TOMBSTONE — Wearing protective jackets, full-face welding helmets and special gloves, Tombstone High School students enrolled in Amber Ford’s Agriscience III class are learning basic welding skills for the first time.

It’s a blustery morning as eight students step into a welding patio with an awning cover, half-wall and protective shields. On this day, they’re learning how to “strike an arc and lay a bead” as they work on arc welding basics.

“Arc welding is a very useful skill with numerous applications in agriculture,” said Ford, who holds a masters in agricultural education out of the University of Arizona. “I learned welding at the UofA, and am really excited that we’re able to add this unit to our agriculture program at the high school level.”

The students are learning the basic fundamentals they’ll need to advance their welding skills in future classes if they choose to continue in that direction, Ford added.

Ford’s agriscience program has an enrollment of about 100 welding students, with 11 in the inaugural welding unit. After they master arc-welding, the students will be moving onto oxy-acetylene welding, a process that uses a gas mixture of oxygen and acetylene to create a flame capable of melting two metals together to form a bond.

Welding provides students with lucrative career options, said THS Principal David Thursby.

“It’s used in the agriculture industry for fences, machinery and animal facilities, and it’s used in manufacturing and construction,” he said. “It’s a great trade for students who may not be interested in attending a university, but prefer a college certification” he added. “Cochise College offers a popular welding certification program.”

THS senior Cameron Cooper has been enrolled in Tombstone’s agriscience classes all four years of high school.

“You learn so much in this program,” he said. “Not just the welding that we’re doing right now, but we learn about animal and plant sciences.”

Cooper plans to continue developing his welding skills, with plans of using them after he graduates from high school.

“I want to go into the Navy and do underwater arc welding, so I’m glad they’re offering this opportunity at our school,” he said.

Sophomore Skyler Mazzanti has different plans for her new skillset.

“I live in Hereford and have livestock at home,” she said. “Learning basic welding skills is something I can use at home when we need to fix fences and other things around our property.”

Tombstone High acquired the welding equipment last year, but school closures due to COVID prevented the program from starting as planned, Ford said.

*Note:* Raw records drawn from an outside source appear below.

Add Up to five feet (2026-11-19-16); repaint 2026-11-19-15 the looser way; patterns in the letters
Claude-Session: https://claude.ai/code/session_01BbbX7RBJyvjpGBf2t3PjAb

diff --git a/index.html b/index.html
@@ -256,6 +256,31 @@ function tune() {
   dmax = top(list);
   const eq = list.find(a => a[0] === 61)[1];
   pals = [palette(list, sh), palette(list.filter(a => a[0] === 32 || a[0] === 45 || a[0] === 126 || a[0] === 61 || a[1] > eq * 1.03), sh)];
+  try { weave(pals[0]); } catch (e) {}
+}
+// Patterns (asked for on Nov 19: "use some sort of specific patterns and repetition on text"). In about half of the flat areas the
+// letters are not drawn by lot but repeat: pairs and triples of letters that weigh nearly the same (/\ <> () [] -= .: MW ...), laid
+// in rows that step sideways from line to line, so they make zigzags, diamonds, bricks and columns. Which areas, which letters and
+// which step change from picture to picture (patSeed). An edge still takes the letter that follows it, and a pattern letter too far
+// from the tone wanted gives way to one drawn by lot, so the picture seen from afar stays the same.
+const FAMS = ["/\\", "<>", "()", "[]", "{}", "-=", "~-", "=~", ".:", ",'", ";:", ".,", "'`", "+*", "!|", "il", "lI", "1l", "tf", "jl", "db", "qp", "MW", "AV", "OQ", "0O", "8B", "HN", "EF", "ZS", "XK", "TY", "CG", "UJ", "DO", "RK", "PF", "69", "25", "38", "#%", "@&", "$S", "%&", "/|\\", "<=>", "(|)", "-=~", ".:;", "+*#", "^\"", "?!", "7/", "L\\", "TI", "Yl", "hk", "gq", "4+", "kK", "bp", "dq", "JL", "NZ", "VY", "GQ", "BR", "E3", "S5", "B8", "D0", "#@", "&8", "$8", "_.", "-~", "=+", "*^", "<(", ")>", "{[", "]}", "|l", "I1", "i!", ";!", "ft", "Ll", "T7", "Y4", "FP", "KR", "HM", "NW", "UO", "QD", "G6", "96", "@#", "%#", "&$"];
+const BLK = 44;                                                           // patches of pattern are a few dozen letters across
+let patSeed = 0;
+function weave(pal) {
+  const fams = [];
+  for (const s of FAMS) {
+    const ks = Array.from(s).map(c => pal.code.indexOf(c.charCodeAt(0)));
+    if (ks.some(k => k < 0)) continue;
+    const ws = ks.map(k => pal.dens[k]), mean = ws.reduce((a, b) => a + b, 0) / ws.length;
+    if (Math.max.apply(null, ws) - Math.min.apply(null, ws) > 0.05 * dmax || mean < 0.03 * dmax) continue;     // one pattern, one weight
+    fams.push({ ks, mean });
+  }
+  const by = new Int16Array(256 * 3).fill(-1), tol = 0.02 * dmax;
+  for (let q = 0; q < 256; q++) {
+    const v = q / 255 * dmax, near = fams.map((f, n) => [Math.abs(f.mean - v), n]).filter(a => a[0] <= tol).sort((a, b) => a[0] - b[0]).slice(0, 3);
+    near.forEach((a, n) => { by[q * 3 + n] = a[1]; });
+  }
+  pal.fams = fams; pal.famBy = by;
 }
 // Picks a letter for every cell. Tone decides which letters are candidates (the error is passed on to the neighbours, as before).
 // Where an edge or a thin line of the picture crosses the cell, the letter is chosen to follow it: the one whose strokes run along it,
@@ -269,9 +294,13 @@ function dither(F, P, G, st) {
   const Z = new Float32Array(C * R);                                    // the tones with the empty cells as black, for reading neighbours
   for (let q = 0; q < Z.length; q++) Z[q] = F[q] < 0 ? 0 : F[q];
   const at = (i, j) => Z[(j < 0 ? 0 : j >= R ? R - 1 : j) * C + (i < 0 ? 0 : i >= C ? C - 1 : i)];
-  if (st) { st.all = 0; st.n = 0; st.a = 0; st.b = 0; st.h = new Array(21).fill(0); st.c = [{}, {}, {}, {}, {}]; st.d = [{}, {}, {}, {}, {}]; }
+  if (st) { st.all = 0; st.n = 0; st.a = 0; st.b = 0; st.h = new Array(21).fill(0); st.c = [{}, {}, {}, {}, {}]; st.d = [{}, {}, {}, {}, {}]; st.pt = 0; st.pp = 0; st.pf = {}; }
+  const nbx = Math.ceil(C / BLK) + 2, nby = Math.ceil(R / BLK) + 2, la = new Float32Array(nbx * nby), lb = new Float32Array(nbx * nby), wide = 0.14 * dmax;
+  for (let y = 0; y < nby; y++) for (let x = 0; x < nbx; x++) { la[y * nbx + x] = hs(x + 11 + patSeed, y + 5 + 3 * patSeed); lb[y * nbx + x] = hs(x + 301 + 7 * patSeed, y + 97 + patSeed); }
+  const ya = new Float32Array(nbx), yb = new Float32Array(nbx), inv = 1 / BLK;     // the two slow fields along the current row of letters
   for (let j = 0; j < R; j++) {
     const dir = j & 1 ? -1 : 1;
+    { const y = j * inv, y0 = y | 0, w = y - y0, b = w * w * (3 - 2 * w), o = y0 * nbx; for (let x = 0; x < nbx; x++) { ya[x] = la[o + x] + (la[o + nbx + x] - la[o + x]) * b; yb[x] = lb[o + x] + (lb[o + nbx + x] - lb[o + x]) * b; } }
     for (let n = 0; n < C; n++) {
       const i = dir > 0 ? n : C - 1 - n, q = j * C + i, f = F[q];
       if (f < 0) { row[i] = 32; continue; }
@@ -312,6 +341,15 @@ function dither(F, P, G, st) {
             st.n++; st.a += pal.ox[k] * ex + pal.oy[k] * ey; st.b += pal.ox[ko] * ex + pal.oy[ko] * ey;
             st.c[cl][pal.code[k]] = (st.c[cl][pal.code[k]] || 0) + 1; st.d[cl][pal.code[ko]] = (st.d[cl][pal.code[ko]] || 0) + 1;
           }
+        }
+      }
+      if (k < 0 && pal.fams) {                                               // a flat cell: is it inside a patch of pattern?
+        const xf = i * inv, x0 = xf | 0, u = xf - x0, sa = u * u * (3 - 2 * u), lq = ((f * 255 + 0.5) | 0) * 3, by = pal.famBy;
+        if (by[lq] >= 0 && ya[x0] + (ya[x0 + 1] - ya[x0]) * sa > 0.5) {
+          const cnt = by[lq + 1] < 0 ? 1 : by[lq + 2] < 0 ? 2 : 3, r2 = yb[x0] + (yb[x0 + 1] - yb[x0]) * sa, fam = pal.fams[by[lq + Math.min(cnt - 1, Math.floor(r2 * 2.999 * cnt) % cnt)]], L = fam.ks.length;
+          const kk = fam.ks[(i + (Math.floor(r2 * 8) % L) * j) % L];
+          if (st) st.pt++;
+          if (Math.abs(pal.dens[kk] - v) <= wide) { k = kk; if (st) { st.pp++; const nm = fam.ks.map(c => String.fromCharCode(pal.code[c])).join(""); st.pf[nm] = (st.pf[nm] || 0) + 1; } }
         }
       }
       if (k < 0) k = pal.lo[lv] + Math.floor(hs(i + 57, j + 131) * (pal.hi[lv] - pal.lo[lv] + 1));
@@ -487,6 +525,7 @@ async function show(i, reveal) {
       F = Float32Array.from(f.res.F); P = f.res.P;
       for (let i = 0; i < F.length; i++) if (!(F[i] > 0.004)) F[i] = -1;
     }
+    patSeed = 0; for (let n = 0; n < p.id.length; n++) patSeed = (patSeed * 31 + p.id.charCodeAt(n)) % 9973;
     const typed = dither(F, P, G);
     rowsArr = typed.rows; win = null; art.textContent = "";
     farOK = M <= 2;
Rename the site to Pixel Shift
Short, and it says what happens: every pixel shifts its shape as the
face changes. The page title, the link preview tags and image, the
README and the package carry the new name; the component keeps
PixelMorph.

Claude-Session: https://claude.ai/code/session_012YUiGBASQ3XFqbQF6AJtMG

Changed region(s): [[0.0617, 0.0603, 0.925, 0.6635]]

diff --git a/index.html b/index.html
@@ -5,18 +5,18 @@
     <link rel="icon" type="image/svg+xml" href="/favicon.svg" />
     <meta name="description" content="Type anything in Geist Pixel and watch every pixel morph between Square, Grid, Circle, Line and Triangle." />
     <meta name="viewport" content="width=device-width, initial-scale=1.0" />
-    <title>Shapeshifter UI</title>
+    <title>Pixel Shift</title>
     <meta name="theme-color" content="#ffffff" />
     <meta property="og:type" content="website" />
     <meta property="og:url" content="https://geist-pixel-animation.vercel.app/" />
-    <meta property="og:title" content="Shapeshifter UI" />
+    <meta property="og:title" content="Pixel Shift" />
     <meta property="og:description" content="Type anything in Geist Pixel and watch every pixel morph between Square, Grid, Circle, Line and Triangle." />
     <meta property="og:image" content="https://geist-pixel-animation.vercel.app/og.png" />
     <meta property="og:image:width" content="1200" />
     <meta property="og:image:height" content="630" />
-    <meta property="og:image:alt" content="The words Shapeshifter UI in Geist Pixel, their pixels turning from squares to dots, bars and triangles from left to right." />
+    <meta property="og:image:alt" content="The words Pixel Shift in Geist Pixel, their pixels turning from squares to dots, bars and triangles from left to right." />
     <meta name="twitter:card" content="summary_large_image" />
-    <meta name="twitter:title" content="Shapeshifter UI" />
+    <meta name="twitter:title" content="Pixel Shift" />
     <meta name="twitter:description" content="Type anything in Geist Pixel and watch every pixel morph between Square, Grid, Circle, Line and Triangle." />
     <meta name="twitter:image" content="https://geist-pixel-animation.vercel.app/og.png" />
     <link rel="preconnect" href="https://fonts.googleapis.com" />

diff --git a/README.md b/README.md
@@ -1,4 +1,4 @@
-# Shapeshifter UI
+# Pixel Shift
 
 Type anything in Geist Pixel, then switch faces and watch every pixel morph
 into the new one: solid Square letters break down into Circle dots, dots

While the students are working under a temporary structure for now, Ford said the school district is planning to add an agricultural science facility to its campus.

“We intend to have an ag-mechanics shop with a classroom and laboratory space. The new building will also include a storage facility and the entire project will be designed with room to expand,” Ford said.

“Plans for the addition have been in place for a few years now, and the district hopes to break ground this summer.”